In this example, that path forward might be to grow web traffic (the gap) by increasing blog publishing volume.
After your evaluation, lay out a few goals based on the data from the results. What do you want to achieve with this plan? When in doubt, remember that goals should be SMART: Specific, Measurable, Attainable, Relevant, and Time-based. If an advertising agency focused on small businesses were to make a SMART goal, an example could look like this:
“To increase employment applications for the client by 25% over the course of one quarter.” This goal is specific, focusing on one area of advertising, measurable by including a percentage, attainable through advertising, relevant to startups looking to hire more talent, and timely by including a timeframe.

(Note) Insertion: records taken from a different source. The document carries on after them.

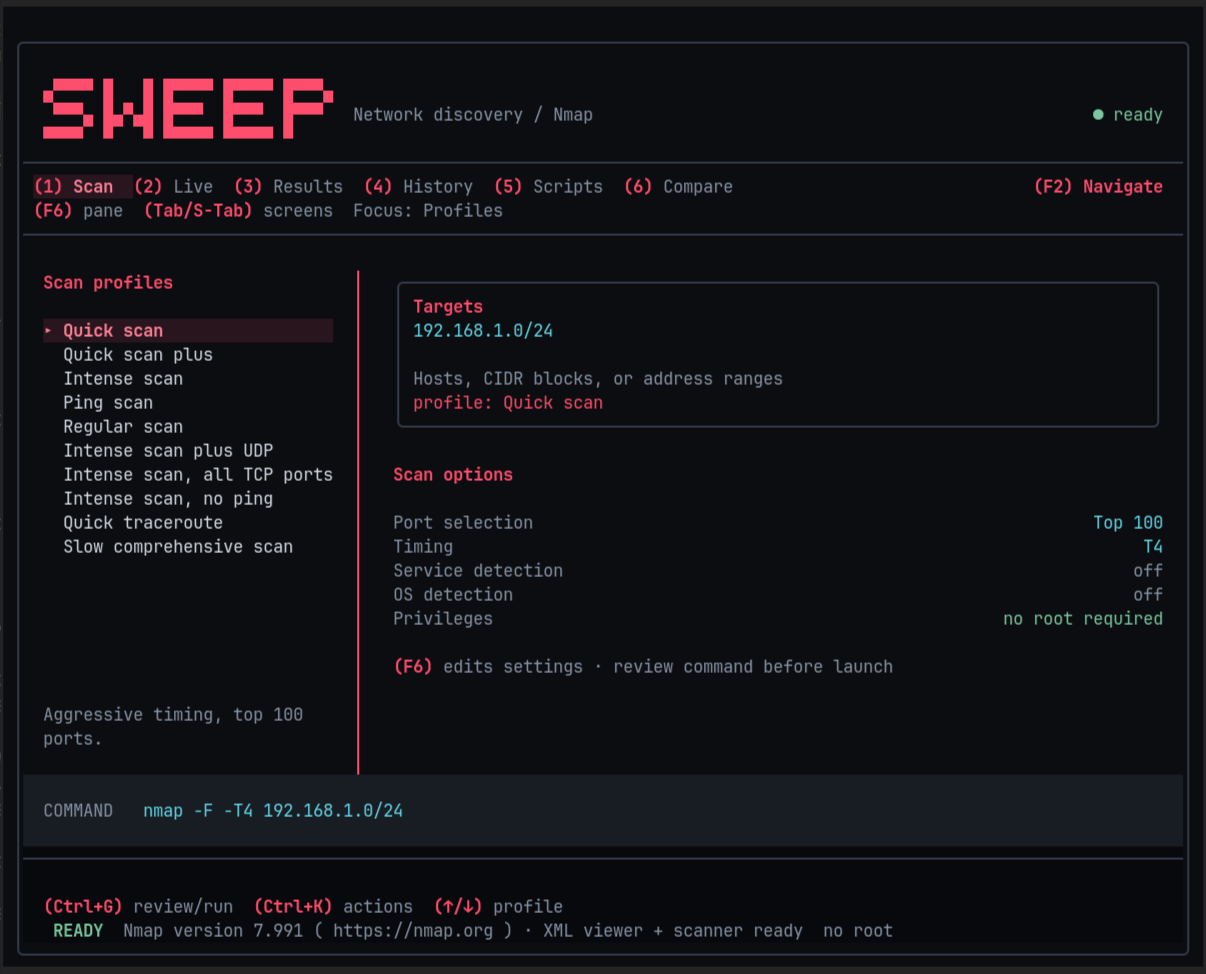
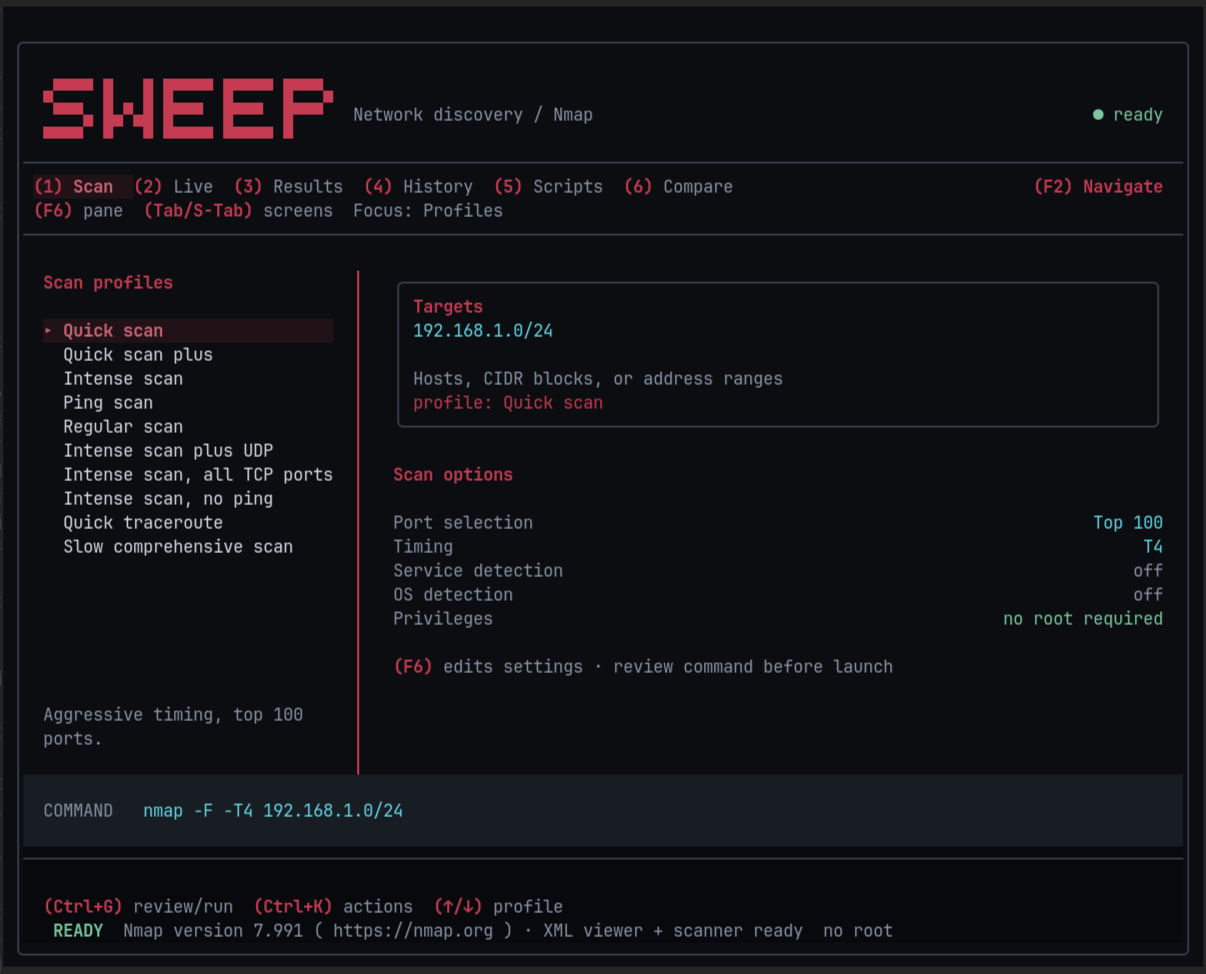
Darken Crimson accents, selections and error colors

diff --git a/src/theme/palette.rs b/src/theme/palette.rs
@@ -640,11 +640,11 @@ pub fn crimson() -> Theme {
         "Crimson",
         Kind::Dark,
         [
-            "0b0d10", "07090c", "181c23", "343b47", "28151e", "d6dbe4", "8793a5", "8793a5",
-            "ff4d6d", "ff6b6b", "e5b56d", "7ac7a0", "64d8e8", "64d8e8", "ff4d6d",
+            "0b0d10", "07090c", "181c23", "343b47", "211218", "d6dbe4", "8793a5", "8793a5",
+            "c43b52", "cc5050", "e5b56d", "7ac7a0", "64d8e8", "64d8e8", "c43b52",
         ],
     );
-    theme.selection_fg = hex("ff8298");
+    theme.selection_fg = hex("cf6578");
     theme
 }
 #[cfg(test)]
@@ -656,10 +656,10 @@ mod crimson_tests {
         assert_eq!(theme.id, "crimson");
         assert!(CHOICES.iter().any(|c| c.id == "crimson"));
         assert_eq!(theme.bg, hex("0b0d10"));
-        assert_eq!(theme.accent, hex("ff4d6d"));
+        assert_eq!(theme.accent, hex("c43b52"));
         assert_eq!(theme.cyan, hex("64d8e8"));
-        assert_eq!(theme.selection, hex("28151e"));
-        assert_eq!(theme.selection_fg, hex("ff8298"));
+        assert_eq!(theme.selection, hex("211218"));
+        assert_eq!(theme.selection_fg, hex("cf6578"));
         assert_ne!(theme.green, theme.accent);
         assert_ne!(theme.yellow, theme.red);
         assert_eq!(resolve("unknown", None).id, "crimson");

diff --git a/src/theme.rs b/src/theme.rs
@@ -185,8 +185,8 @@ mod security_theme_persistence {
                 assert_eq!(bg_color(), palette::hex("171820"));
             }
             if id == "crimson" {
-                assert_eq!(selected().bg, Some(palette::hex("28151e")));
-                assert_eq!(selected().fg, Some(palette::hex("ff8298")));
+                assert_eq!(selected().bg, Some(palette::hex("211218")));
+                assert_eq!(selected().fg, Some(palette::hex("cf6578")));
             }
         }
         std::fs::write(&path, "host = \"localhost\"\n").unwrap();

diff --git a/docs/themes.md b/docs/themes.md
@@ -1,6 +1,6 @@
 # Crimson
 
-Crimson is the default security-console theme: near-black surfaces, crimson focus and shortcut caps, steel-gray text, cyan data, green success, amber warnings, and red errors. Selected rows use a dark crimson background and lighter crimson text. Titles now use larger native terminal pixel lettering in the solid active theme accent (Crimson #FF4D6D), matching focused borders and shortcut caps. Navigation and other theme colors remain intact.
+Crimson is the default security-console theme: near-black surfaces, crimson focus and shortcut caps, steel-gray text, cyan data, green success, amber warnings, and red errors. Selected rows use a dark crimson background and lighter crimson text. Titles now use larger native terminal pixel lettering in the solid active theme accent (Crimson #C43B52), matching focused borders and shortcut caps. Navigation and other theme colors remain intact.
 
 Open **Ctrl+K**, search for **Crimson theme** or **Aurora theme**, and press Enter. Aurora remains available alongside Follow Omarchy and Terminal. Missing or unknown theme IDs fall back to Crimson; explicit saved choices are preserved.
 
@@ -11,3 +11,5 @@ Verification: both security tools passed theme-resolution and config round-trip 
 See [navigation verification](navigation.md). README screenshots show actual Foot renders with sample data; no scan or exploitation against a target was run.
 
 Pixel titles were checked in actual Foot screenshots at 120×40, 100×30, 80×24, and 60×20. Native block glyphs replace the smooth Sixel overlay, so the same pixel lettering works without image support. Breach’s compact host list reserves enough room for its selected row beneath the taller header.
+
+Crimson’s reds were darkened throughout: accent/title/borders/shortcuts #C43B52, selected text #CF6578, errors #CC5050, and selection background #211218. The refreshed actual Foot captures were inspected in wide and compact layouts; 96 security-tool tests passed.

diff --git a/docs/navigation.md b/docs/navigation.md
@@ -46,6 +46,6 @@ Sweep and Breach now render their names as larger solid-red terminal pixels, wit
 
 ## Final shared pixel headers — 2026-10-13
 
-All five titles use the same native terminal pixel geometry and size. Glim, Platter, and Luma preserve their accent-to-data gradients. Sweep and Breach use a solid theme accent so their title color matches focused borders and shortcut caps (Crimson #FF4D6D by default). Long titles preserve connection status above the pixels when it cannot fit beside them. Updated actual Foot screenshots: `/home/ken/Projects/work/tui-previews/final-pixel/`.
+All five titles use the same native terminal pixel geometry and size. Glim, Platter, and Luma preserve their accent-to-data gradients. Sweep and Breach use a solid theme accent so their title color matches focused borders and shortcut caps (Crimson #C43B52 by default). Long titles preserve connection status above the pixels when it cannot fit beside them. Updated actual Foot screenshots: `/home/ken/Projects/work/tui-previews/final-pixel/`.
 
 Final verification: `cargo fmt --check`, `cargo test --locked`, and `cargo build --release --locked` passed. Installed binaries match those release builds. Four-size PTY checks in mouse and `--no-mouse` modes passed for all five apps, including navigation, resizing, clean exit, termios, alternate-screen restoration, and mouse release (40 checks total).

If a crisis communication plan is for stakeholders, which ones are you writing for? If not all, your plan should cover a fair amount. Stakeholder examples include employees, investors, customers, local government officials, and media outlets.

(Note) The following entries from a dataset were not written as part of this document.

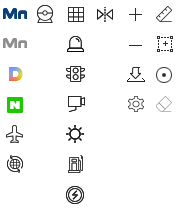
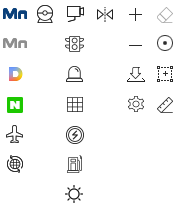
우측 메뉴 추가작업

diff --git a/src/css/right_gnb.css b/src/css/right_gnb.css
@@ -4,28 +4,53 @@
 #map_control #map_properties .com_map_tool > li { position: relative; }
 #map_control #map_properties .com_map_tool > li a { position: relative; display: block; height: 46px; background: #fff; font-size: 9px; text-align: center; border: 1px solid #d3d3d3; margin-top: -01px; padding-top: 28px; }
 #map_control #map_properties .com_map_tool > li a:after { position: absolute; top: 0; left: 50%; margin-left: -15px; display: block; content: ''; width: 30px; height: 30px; background-image: url(../../images/right_icon.png); background-repeat: no-repeat; }
-#map_control #map_properties .com_map_tool .tool_depth02 { position: absolute; top: 0; right: 0; border: 1px solid #595959; }
+#map_control #map_properties .com_map_tool > li a.tool_depth01:before { position: absolute; left: 1px; bottom: 1px; content: ''; display: block; width: 0px; height: 0px; border-right: 4px solid transparent; border-bottom: 4px solid #b1b1b1; }
+#map_control #map_properties .com_map_tool .tool_depth02 { z-index: 10; display: none; position: absolute; top: 0; right: 0; border: 1px solid #595959; padding: 1px; }
 #map_control #map_properties .com_map_tool .tool_depth02 li { float: left; border-left: 1px solid #e6e6e6; }
 #map_control #map_properties .com_map_tool .tool_depth02 li:first-child { border-left: none; }
 #map_control #map_properties .com_map_tool .tool_depth02 li:after { content: ''; display: block; clear: both; }
-#map_control #map_properties .com_map_tool .tool_depth02 li a { width: 46px; }
+#map_control #map_properties .com_map_tool .tool_depth02 li a { width: 46px; height: 44px; margin: -1px; border-top: none; border-bottom: none; }
+#map_control #map_properties .com_map_tool .tool_depth02 li a:hover { background: #f0f0f0; }
 #map_control #map_properties #first_map_tool { margin-bottom: 18px; }
 #map_control #map_properties #first_map_tool li.bg_mapico > a:after { background-position: 0px -150px; }
-#map_control #map_properties #first_map_tool li.bg_mapico .tool_depth02 { width: 276px; }
-#map_control #map_properties #first_map_tool li.bg_mapico .tool_depth02 li:nth-child(1) a:after { background-position: -30px 0; }
-#map_control #map_properties #first_map_tool li.bg_mapico .tool_depth02 li:nth-child(2) a:after { background-position: -60px 0; }
-#map_control #map_properties #first_map_tool li.bg_mapico .tool_depth02 li:nth-child(3) a:after { background-position: -90px 0; }
-#map_control #map_properties #first_map_tool li.bg_mapico .tool_depth02 li:nth-child(4) a:after { background-position: -120px 0; }
-#map_control #map_properties #first_map_tool li.bg_mapico .tool_depth02 li:nth-child(5) a:after { background-position: -150px 0; }
-#map_control #map_properties #first_map_tool li.load_mapico a:after { background-position: -30px 0px; }
-#map_control #map_properties #first_map_tool li.load_mapico .tool_depth02 { width: 276px; }
-#map_control #map_properties #first_map_tool li.additional_mapico a:after { background-position: -60px 0px; }
-#map_control #map_properties #first_map_tool li.additional_mapico .tool_depth02 { width: 276px; }
+#map_control #map_properties #first_map_tool li.bg_mapico .tool_depth02 { width: 273px; }
+#map_control #map_properties #first_map_tool li.bg_mapico .tool_depth02 li:nth-child(1) a:after { background-position: 0 -0px; }
+#map_control #map_properties #first_map_tool li.bg_mapico .tool_depth02 li:nth-child(2) a:after { background-position: 0 -30px; }
+#map_control #map_properties #first_map_tool li.bg_mapico .tool_depth02 li:nth-child(3) a:after { background-position: 0 -60px; }
+#map_control #map_properties #first_map_tool li.bg_mapico .tool_depth02 li:nth-child(4) a:after { background-position: 0 -90px; }
+#map_control #map_properties #first_map_tool li.bg_mapico .tool_depth02 li:nth-child(5) a:after { background-position: 0 -120px; }
+#map_control #map_properties #first_map_tool li.bg_mapico .tool_depth02 li:nth-child(6) a:after { background-position: 0 -150px; }
+#map_control #map_properties #first_map_tool li.load_mapico > a:after { background-position: -30px 0px; }
+#map_control #map_properties #first_map_tool li.load_mapico .tool_depth02 { width: 138px; }
+#map_control #map_properties #first_map_tool li.load_mapico .tool_depth02 li:first-child a:after { background-position: 0px -60px; }
+#map_control #map_properties #first_map_tool li.load_mapico .tool_depth02 li:nth-child(2) a:after { background-position: 0px -90px; }
+#map_control #map_properties #first_map_tool li.load_mapico .tool_depth02 li:nth-child(3) a:after { background-position: -30px 0px; }
+#map_control #map_properties #first_map_tool li.additional_mapico a:after { background-position: -60px -90px; }
+#map_control #map_properties #first_map_tool li.additional_mapico .tool_depth02 { width: 183px; }
+#map_control #map_properties #first_map_tool li.additional_mapico .tool_depth02 li:nth-child(1) a:after { background-position: -60px -0px; }
+#map_control #map_properties #first_map_tool li.additional_mapico .tool_depth02 li:nth-child(2) a:after { background-position: -60px -30px; }
+#map_control #map_properties #first_map_tool li.additional_mapico .tool_depth02 li:nth-child(3) a:after { background-position: -60px -60px; }
+#map_control #map_properties #first_map_tool li.additional_mapico .tool_depth02 li:nth-child(4) a:after { background-position: -60px -90px; }
+#map_control #map_properties #first_map_tool li.additional_mapico .tool_depth02 li:nth-child(5) a:after { background-position: -60px -120px; }
+#map_control #map_properties #first_map_tool li.additional_mapico .tool_depth02 li:nth-child(6) a:after { background-position: -60px -150px; }
+#map_control #map_properties #first_map_tool li.additional_mapico .tool_depth02 li:nth-child(7) a:after { background-position: -60px -180px; }
 #map_control #map_properties #first_map_tool li.division_mapico a:after { background-position: -90px 0px; }
-#map_control #map_properties #second_map_tool li.zoom_pluse-mapico a:after { background-position: -120px 0px; }
-#map_control #map_properties #second_map_tool li.zoom_minus-mapico a:after { background-position: -120px -30px; }
-#map_control #map_properties #second_map_tool li.length_mapico a:after { background-position: -150px 0px; }
-#map_control #map_properties #second_map_tool li.length_mapico .tool_depth02 { width: 276px; }
+#map_control #map_properties #second_map_tool li.zoom_pluse-mapico a { text-indent: 9999px; overflow: hidden; }
+#map_control #map_properties #second_map_tool li.zoom_pluse-mapico a:after { top: 8px; background-position: -120px 0px; }
+#map_control #map_properties #second_map_tool li.zoom_minus-mapico a { text-indent: 9999px; overflow: hidden; }
+#map_control #map_properties #second_map_tool li.zoom_minus-mapico a:after { top: 8px; background-position: -120px -30px; }
+#map_control #map_properties #second_map_tool li.length_mapico > a:after { background-position: -150px -90px; }
+#map_control #map_properties #second_map_tool li.length_mapico .tool_depth02 { width: 183px; }
+#map_control #map_properties #second_map_tool li.length_mapico .tool_depth02 li:nth-child(1) a:after { background-position: -150px -0px; }
+#map_control #map_properties #second_map_tool li.length_mapico .tool_depth02 li:nth-child(1) a { color: #b1b1b1; }
+#map_control #map_properties #second_map_tool li.length_mapico .tool_depth02 li:nth-child(2) a:after { background-position: -150px -30px; }
+#map_control #map_properties #second_map_tool li.length_mapico .tool_depth02 li:nth-child(1) a { color: #b1b1b1; }
+#map_control #map_properties #second_map_tool li.length_mapico .tool_depth02 li:nth-child(3) a:after { background-position: -150px -60px; }
+#map_control #map_properties #second_map_tool li.length_mapico .tool_depth02 li:nth-child(1) a { color: #b1b1b1; }
+#map_control #map_properties #second_map_tool li.length_mapico .tool_depth02 li:nth-child(4) a:after { background-position: -150px -90px; }
+#map_control #map_properties #second_map_tool li.length_mapico .tool_depth02 li:nth-child(1) a { color: #b1b1b1; }
+#map_control #map_properties #second_map_tool li.length_mapico .tool_depth02 li:nth-child(5) a:after { background-position: -150px -120px; }
+#map_control #map_properties #second_map_tool li.length_mapico .tool_depth02 li:nth-child(1) a { color: #b1b1b1; }
 #map_control #map_properties #second_map_tool li.save_mapico a:after { background-position: -120px -60px; }
 #map_control #map_properties #second_map_tool li.set_mapico a:after { background-position: -120px -90px; }
 

diff --git a/index.html b/index.html
@@ -333,30 +333,31 @@
             <div id="map_properties">
                 <ul id="first_map_tool" class="com_map_tool">
                     <li class="bg_mapico">
-                        <a href="#">배경지도</a>
+                        <a href="#" class="tool_depth01">배경지도</a>
                         <ul class="tool_depth02">
                             <li><a href="#">기본</a></li>
                             <li><a href="#">흑백</a></li>
                             <li><a href="#">다음</a></li>
                             <li><a href="#">네이버</a></li>
                             <li><a href="#">영상</a></li>
-                            <li><a href="#">배경지도</a></li>
+                            <li class="sub_close"><a href="#">배경지도</a></li>
                         </ul>
                     </li>
                     <li class="load_mapico">
-                        <a href="#">로드뷰</a>
+                        <a href="#" class="tool_depth01">로드뷰</a>
                         <ul class="tool_depth02">
                             <li><a href="#">로드뷰</a></li>
                             <li><a href="#">거리뷰</a></li>
+                            <li class="sub_close"><a href="#">로드뷰</a></li>
                         </ul>
                     </li>
                     <li class="additional_mapico">
-                        <a href="#">부가정보</a>
+                        <a href="#" class="tool_depth01">부가정보</a>
                         <ul class="tool_depth02">
                             <li><a href="#">CCTV</a></li>
                             <li><a href="#">교통</a></li>
                             <li><a href="#">유고</a></li>
-                            <li><a href="#">부가정보</a></li>
+                            <li class="sub_close"><a href="#">부가정보</a></li>
                             <li><a href="#">EV충전소</a></li>
                             <li><a href="#">유가</a></li>
                             <li><a href="#">날씨</a></li>
@@ -375,12 +376,12 @@
                         <a href="#">zoom_minus</a>
                     </li>
                     <li class="length_mapico">
-                        <a href="#">길이재기</a>
+                        <a href="#" class="tool_depth01">길이재기</a>
                         <ul class="tool_depth02">
                             <li><a href="#">초기화</a></li>
                             <li><a href="#">반경측정</a></li>
                             <li><a href="#">면적재기</a></li>
-                            <li><a href="#">길이재기</a></li>
+                            <li class="sub_close"><a href="#">길이재기</a></li>
                         </ul>
                     </li>
                     <li class="save_mapico">
@@ -567,9 +568,26 @@
             }
         }
         app.init();
-
         
     </script>
+
+    
     
 </body>
+
+<script>
+    
+    $(document).ready(function(){
+        $(".com_map_tool>li a").click(function(){
+            var submenu = $(this).next("ul");
+            var sub_close = $(this).next("ul .sub_close");
+
+            if( submenu.is(":visible") ){
+                submenu.hide();
+            }else{
+                submenu.show();
+            };
+        });
+    });
+</script>
 </html>

diff --git a/src/sass/layout/right_gnb.scss b/src/sass/layout/right_gnb.scss
@@ -10,9 +10,7 @@
 
 	#map_properties{
 		width: 46px;
-		
 		.com_map_tool{
-
 			>li{
 				position: relative;
 				a{
@@ -37,14 +35,27 @@
 						background-image: url(../../images/right_icon.png) ;
 						background-repeat: no-repeat;
 					}
+					&.tool_depth01{
+						&:before{
+							position: absolute;
+							left: 1px;
+							bottom: 1px;
+							content:'';
+							display: block;
+							width: 0px;height:0px;
+							border-right:4px solid transparent;border-bottom:4px solid #b1b1b1; 
+						}
+					}
 				}
 			}
-
 			.tool_depth02{
+				z-index: 10;
+				display: none;
 				position: absolute;
 				top: 0;
 				right: 0;
 				border: 1px solid #595959;
+				padding: 1px;
 				li{
 					float: left;
 					border-left: 1px solid #e6e6e6;
@@ -58,6 +69,13 @@
 					}
 					a{
 						width: 46px;
+						height: 44px;
+						margin: -01px ;
+						border-top: none;
+						border-bottom: none;
+						&:hover{
+							background:#f0f0f0;
+						}
 					}
 				}
 			}
@@ -77,34 +95,70 @@
 						}
 					}
 					.tool_depth02{
-						width: 276px;
-						@for $i from 1 to 6{
-							li:nth-child(#{$i}){
+						width: 273px;
+						@for $i from 0 to 6{
+							$val : 1;
+							li:nth-child(#{$val+$i}){
 								a{
-									&:after{background-position: -#{$i*30}px  0;}
+									&:after{background-position: 0 -#{$i*30}px ;}
 								}
 							}
 						}
 					}
 				}
 				&.load_mapico{
-					a{
+					>a{
 						&:after{
 							background-position: -30px 0px;
 						}
 					}
 					.tool_depth02{
-						width: 276px;
+						width: 138px;
+						li{
+							&:first-child{
+								a{
+									&:after{
+										background-position: 0px -60px;
+									}
+								}
+							}
+						}
+						li{
+							&:nth-child(2){
+								a{
+									&:after{
+										background-position: 0px -90px;
+									}
+								}
+							}
+						}
+						li{
+							&:nth-child(3){
+								a{
+									&:after{
+										background-position: -30px 0px;
+									}
+								}
+							}
+						}
 					}
 				}
 				&.additional_mapico{
 					a{
 						&:after{
-							background-position: -60px 0px;
+							background-position: -60px -90px;
 						}
 					}
 					.tool_depth02{
-						width: 276px;
+						width: 183px;
+						@for $i from 0 to 7{
+							$val : 1;
+							li:nth-child(#{$val+$i}){
+								a{
+									&:after{background-position: -60px -#{$i*30}px ;}
+								}
+							}
+						}
 					}
 				}
 				&.division_mapico{
@@ -121,28 +175,44 @@
 			li{
 				&.zoom_pluse-mapico{
 					a{
+						text-indent: 9999px;
+						overflow: hidden;
 						&:after{
+							top:8px;
 							background-position: -120px 0px;
 						}
 					}
 				}
 				&.zoom_minus-mapico{
 					a{
+						text-indent: 9999px;
+						overflow: hidden;
 						&:after{
+							top:8px;
 							background-position: -120px -30px;
 						}
-					}
+					} 
 				}
 				&.length_mapico{
-					a{
+					>a{
 						&:after{
-							background-position: -150px 0px;
+							background-position: -150px -90px;
 						}
 					}
 					.tool_depth02{
-						width: 276px;
+						width: 183px;
+						@for $i from 0 to 5{
+							$val : 1;
+							li:nth-child(#{$val+$i}){
+								a{
+									&:after{background-position: -150px -#{$i*30}px}
+								}
+							}
+							li:nth-child(1) a{color:#b1b1b1;}
+						}
 					}
 				}
+			
 				&.save_mapico{
 					a{
 						&:after{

If you’re writing for media outlets, a press release detailing your goals is a good idea for keeping the audience in mind. There should be processes for who will speak to the media outlets, an outline of what they will say, and an action plan put in place going forward.
When writing the communication plan, work with groups or representatives from your stakeholder groups to improve accuracy. Strategies should solve goals or potential risks. An example of a risk for the advertising agency would be making sure ads deliver the right message before going public, so, in their plan, they would detail different steps to ensure that is taken care of.
5. Estimate a timeline
You should have a ballpark estimate of how much time each step in executing strategy will take. For instance, if your plan needs to go from the higher-ups down to the employees, it’s good to take into account how long going through the chain of command will take. It’s also smart to infer how long a media cycle will last.
For instance, for a minor slip-up on an ad campaign, the advertising agency might estimate the cycle for controlling the issue would take a month to meet with the client, the stakeholders, and employees and discuss steps moving forward.
6. Measure results
There’s always room for improvement. Measure the results of the plan after presenting it to stakeholders, and run a “post-mortem” after executing your plan in times of need.
For example, the ad agency might not have met its goal of increasing prospective applications by 25% within a quarter. They might rework their goals to give themselves more time or pivot their quarterly focus to fit those goals.
Some aspects of building a communication plan can be a “choose your own adventure” journey. The key is choosing aspects that best reflect what your business needs in times when effective communication is key. What do your stakeholders need to know, and how are you going to best communicate that?
Communication Plan Examples
A basic communication plan should include an analysis for the stakeholders you’d respond to and the procedures for what to include in those conversations. You might also include an overview of your business, potential communication challenges, and risk management strategy.
Bright Hub Project management has an example that includes how to put this information — and more — into your communication plan as a project manager. This example is great because it details how communication managers write crisis plans and acknowledges that sometimes the busy marketer or project manager does as well.
Source: Bright Hub
The National School Public Relations Association has a free version of a sample communication plan in PDF format. It’s a great example of how to format a crisis strategy and how to fit your budget into the plan.
Here are some extra tips to keep in mind to help your plan shine.
When describing procedures for handling crises, include who the situation involves. This lets stakeholders envision decision-making processes.
If you’re part of a larger company with a broad stakeholder list, it’s okay to split up target audiences for your plan. For instance, maybe your audience is more than just “consumers.” Split stakeholder groups for easier comprehension and more distinct solutions.
Originally published Sep 18, 2019 4:00:00 AM, updated October 01 2019